Our Home, the Milky Way Galaxy
Dr. Brandon Lawton (Space Telescope Science Institute)
- Dr. Sean Carey (IPAC)
- Dr. Dan Patnaude (CfA)
- Dr. Jessie Christiansen (IPAC)
- Dr. Seth Digel (SLAC National Accelerator Laboratory)
Astronomers now know that there are hundreds of billions of galaxies in the observable universe. Humans have been observing one of those galaxies for millennia — our home, the Milky Way galaxy. People looking up at the night sky will notice that the sky looks quiet, peaceful, and unchanging. But if we look closer, we get a very different impression. NASA telescopes allow us to take that closer look into our galaxy. We've found a bustling metropolis full of activity, change, and renewal. In this Universe of Learning briefing, astronomers from across a multitude of NASA Astrophysics missions will describe how NASA's fleet of telescopes are working together to understand our home galaxy, including the structure of the Milky Way, star formation, stellar death, frequency and characteristics of exoplanets, and the enigmatic center where a supermassive black hole resides. In addition, we will point to some additional resources about the Milky Way galaxy developed by the NASA Astrophysics missions.
Dr. Sean Carey is the IRAC instrument support team lead at the Spitzer Science Center, part of the Infrared Processing and Analysis Center (IPAC) at Caltech. He has been interested in space and astronomy since watching the first lunar landing when he was three. His current day job is leading the team that enables the science coming from the Infrared Array Camera (IRAC) aboard the Spitzer Space Telescope. They are responsible for the calibration and processing of the data and helping astronomers around the world make the best possible use of the infrared images taken. Observing transiting exoplanets is a particular challenge as they are interested in very small changes (parts per million) in the observed brightness of the host star. Sean has been lucky enough to help in designing new ways of using Spitzer to characterize planets around other stars. As part of his job, he troubleshoots problems with the observatory, which is quite a challenge as Spitzer is now 140 million miles away. For his own personal research, he maps our galaxy in the infrared to help understand where and how stars form, and he helps find and characterize planets using Spitzer to study transiting exoplanets and planets detected through microlensing. When he can make it outside, he enjoys playing and coaching soccer.

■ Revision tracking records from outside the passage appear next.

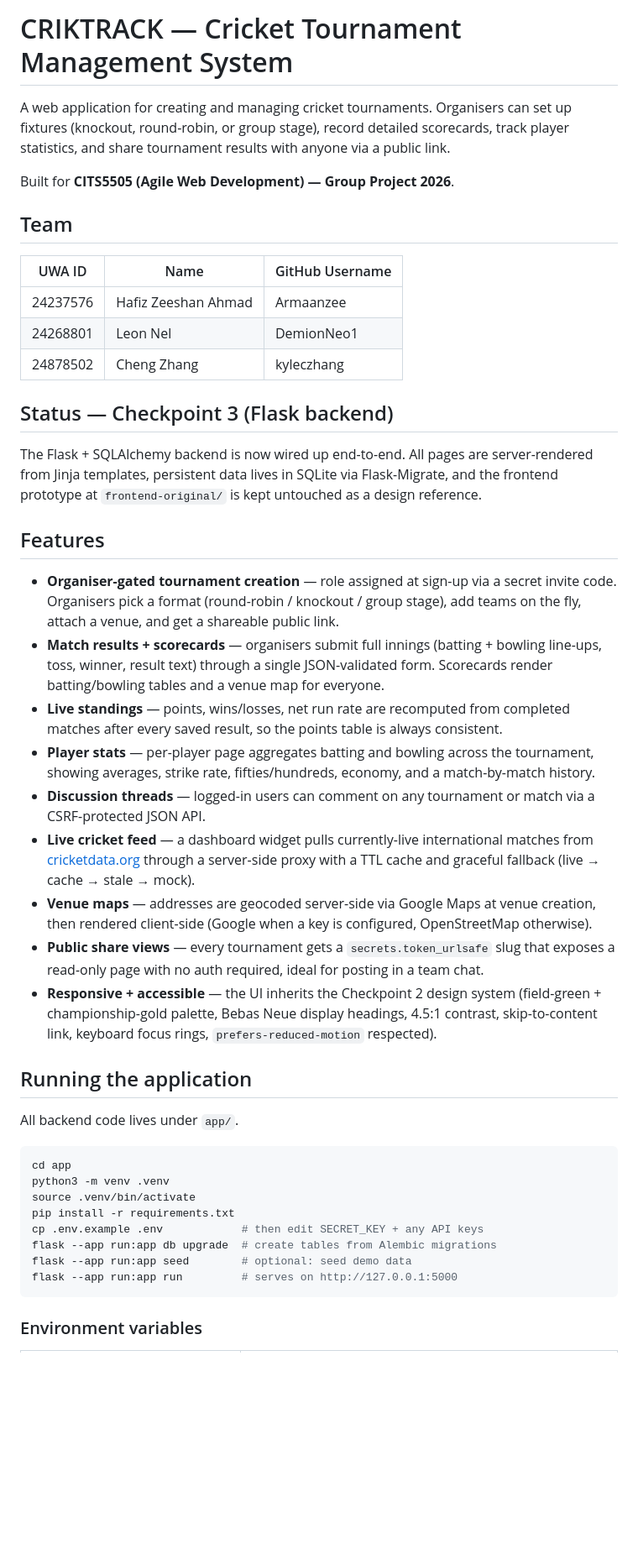
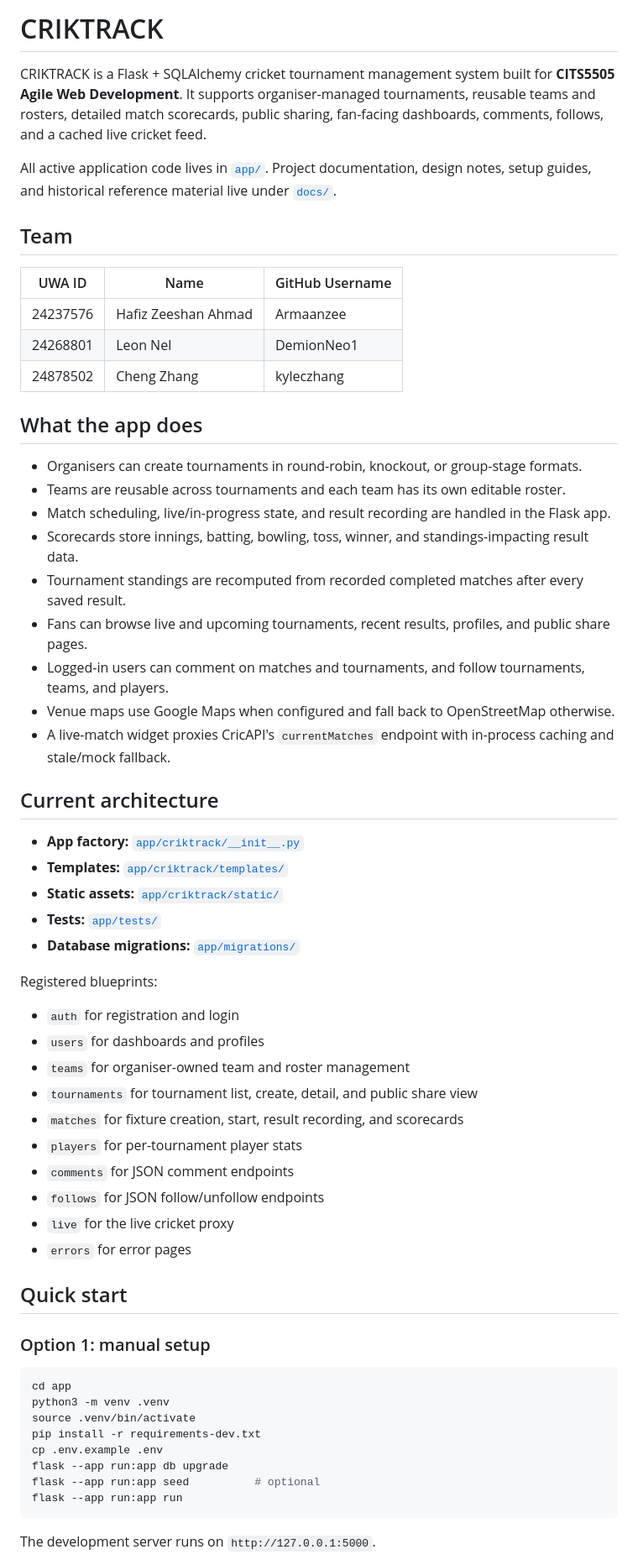
Before and after one commit to kyleczhang/cits5505-tournament-management-system, a Markdown page: README.md, the part around one of its changes. Shown at 84% size. GitHub-like rendering; blank space fills up the shorter version.

````diff
--- a/README.md
+++ b/README.md
@@ -1,8 +1,8 @@
-# CRIKTRACK — Cricket Tournament Management System
+# CRIKTRACK
 
-A web application for creating and managing cricket tournaments. Organisers can set up fixtures (knockout, round-robin, or group stage), record detailed scorecards, track player statistics, and share tournament results with anyone via a public link.
+CRIKTRACK is a Flask + SQLAlchemy cricket tournament management system built for **CITS5505 Agile Web Development**. It supports organiser-managed tournaments, reusable teams and rosters, detailed match scorecards, public sharing, fan-facing dashboards, comments, follows, and a cached live cricket feed.
 
-Built for **CITS5505 (Agile Web Development) — Group Project 2026**.
+All active application code lives in [`app/`](app/). Project documentation, design notes, setup guides, and historical reference material live under [`docs/`](docs/).
 
 ## Team
 
@@ -12,36 +12,53 @@ Built for **CITS5505 (Agile Web Development) — Group Project 2026**.
 | 24268801 | Leon Nel            | DemionNeo1      |
 | 24878502 | Cheng Zhang         | kyleczhang      |
 
-## Status — Checkpoint 3 (Flask backend)
+## What the app does
 
-The Flask + SQLAlchemy backend is now wired up end-to-end. All pages are server-rendered from Jinja templates, persistent data lives in SQLite via Flask-Migrate, and the frontend prototype at `frontend-original/` is kept untouched as a design reference.
+- Organisers can create tournaments in round-robin, knockout, or group-stage formats.
+- Teams are reusable across tournaments and each team has its own editable roster.
+- Match scheduling, live/in-progress state, and result recording are handled in the Flask app.
+- Scorecards store innings, batting, bowling, toss, winner, and standings-impacting result data.
+- Tournament standings are recomputed from recorded completed matches after every saved result.
+- Fans can browse live and upcoming tournaments, recent results, profiles, and public share pages.
+- Logged-in users can comment on matches and tournaments, and follow tournaments, teams, and players.
+- Venue maps use Google Maps when configured and fall back to OpenStreetMap otherwise.
+- A live-match widget proxies CricAPI's `currentMatches` endpoint with in-process caching and stale/mock fallback.
 
-## Features
+## Current architecture
 
-- **Organiser-gated tournament creation** — role assigned at sign-up via a secret invite code. Organisers pick a format (round-robin / knockout / group stage), add teams on the fly, attach a venue, and get a shareable public link.
-- **Match results + scorecards** — organisers submit full innings (batting + bowling line-ups, toss, winner, result text) through a single JSON-validated form. Scorecards render batting/bowling tables and a venue map for everyone.
-- **Live standings** — points, wins/losses, net run rate are recomputed from completed matches after every saved result, so the points table is always consistent.
-- **Player stats** — per-player page aggregates batting and bowling across the tournament, showing averages, strike rate, fifties/hundreds, economy, and a match-by-match history.
-- **Discussion threads** — logged-in users can comment on any tournament or match via a CSRF-protected JSON API.
-- **Live cricket feed** — a dashboard widget pulls currently-live international matches from [cricketdata.org](https://cricketdata.org/) through a server-side proxy with a TTL cache and graceful fallback (live → cache → stale → mock).
-- **Venue maps** — addresses are geocoded server-side via Google Maps at venue creation, then rendered client-side (Google when a key is configured, OpenStreetMap otherwise).
-- **Public share views** — every tournament gets a `secrets.token_urlsafe` slug that exposes a read-only page with no auth required, ideal for posting in a team chat.
-- **Responsive + accessible** — the UI inherits the Checkpoint 2 design system (field-green + championship-gold palette, Bebas Neue display headings, 4.5:1 contrast, skip-to-content link, keyboard focus rings, `prefers-reduced-motion` respected).
+- **App factory:** [`app/criktrack/__init__.py`](app/criktrack/__init__.py)
+- **Templates:** [`app/criktrack/templates/`](app/criktrack/templates/)
+- **Static assets:** [`app/criktrack/static/`](app/criktrack/static/)
+- **Tests:** [`app/tests/`](app/tests/)
+- **Database migrations:** [`app/migrations/`](app/migrations/)
 
-## Running the application
+Registered blueprints:
 
-All backend code lives under `app/`.
+- `auth` for registration and login
+- `users` for dashboards and profiles
+- `teams` for organiser-owned team and roster management
+- `tournaments` for tournament list, create, detail, and public share view
+- `matches` for fixture creation, start, result recording, and scorecards
+- `players` for per-tournament player stats
+- `comments` for JSON comment endpoints
+- `follows` for JSON follow/unfollow endpoints
+- `live` for the live cricket proxy
+- `errors` for error pages
+
+## Quick start
+
+### Option 1: manual setup
 
 ```bash
 cd app
 python3 -m venv .venv
 source .venv/bin/activate
-pip install -r requirements.txt
-cp .env.example .env            # then edit SECRET_KEY + any API keys
-flask --app run:app db upgrade  # create tables from Alembic migrations
-flask --app run:app seed        # optional: seed demo data
-flask --app run:app run         # serves on http://127.0.0.1:5000
+pip install -r requirements-dev.txt
+cp .env.example .env
+flask --app run:app db upgrade
+flask --app run:app seed          # optional
+flask --app run:app run
 ```
 
-### Environment variables
+The development server runs on `http://127.0.0.1:5000`.
 
````
Also changed, not shown: other parts of README.md (+166 -109 lines).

Dr. Dan Patnaude is a staff astrophysicist for the Chandra X-ray Center, located at the Harvard-Smithsonian Center for Astrophysics. Dan plays a key role in daily operations and science mission planning for the Chandra X-ray Telescope, one of NASA's Great Observatories. His research interests include supernovae and their remnants, and in particular, how supernova remnants can inform us about the end-stages of stellar evolution. Prior to his current position, Dan was a postdoctoral fellow at the Smithsonian Astrophysical Observatory. Dan received his PhD in Physics and Astronomy from Dartmouth College in 2005, and his B.S. in Astronomy from the University of Massachusetts in 1995.
Dr. Jessie Christiansen is a staff scientist at the NASA Exoplanet Science Institute, and science curator at the NASA Exoplanet Archive. She is involved in the discovery and characterization of extrasolar planets via the NASA Kepler/K2 mission, paying specific attention to measuring how common Earth-like planets might be throughout the Milky Way. She is also involved in the planning for the upcoming NASA TESS mission, which will search the whole sky for the nearest planets to Earth. Prior to her current role, Jessie was a staff scientist with the NASA Kepler mission at the NASA Ames Research Center, and prior to that was a postdoctoral research fellow at the Harvard-Smithsonian Center for Astrophysics. She received her PhD in 2008 from the University of New South Wales, and her Bachelor of Science (Hons) from the Australian National University.
Dr. Seth Digel is a senior experimental physicist in the Kavli Institute for Particle Astrophysics and Cosmology at the SLAC National Accelerator Laboratory. He is a member of the Large Area Telescope (LAT) collaboration for the Fermi Gamma-ray Space Telescope and has studied the diffuse gamma-ray emission of the Milky Way and the populations of gamma-ray sources that the LAT has detected. He is also a member of Dark Energy Science Collaboration and the Camera project for the Large Synoptic Survey Telescope. He received a PhD in 1991 from Harvard University and his BS in Physics from the University of Delaware.
Dr. Brandon Lawton is an astronomer in the Office of Public Outreach at the Space Telescope Science Institute (STScI), where he works as an Education and Outreach Scientist. Dr. Lawton works with the Hubble, JWST, and WFIRST outreach and communications teams, as well as with the broader NASA science education community, to deliver accurate cutting-edge science content to students, educators, and the general public.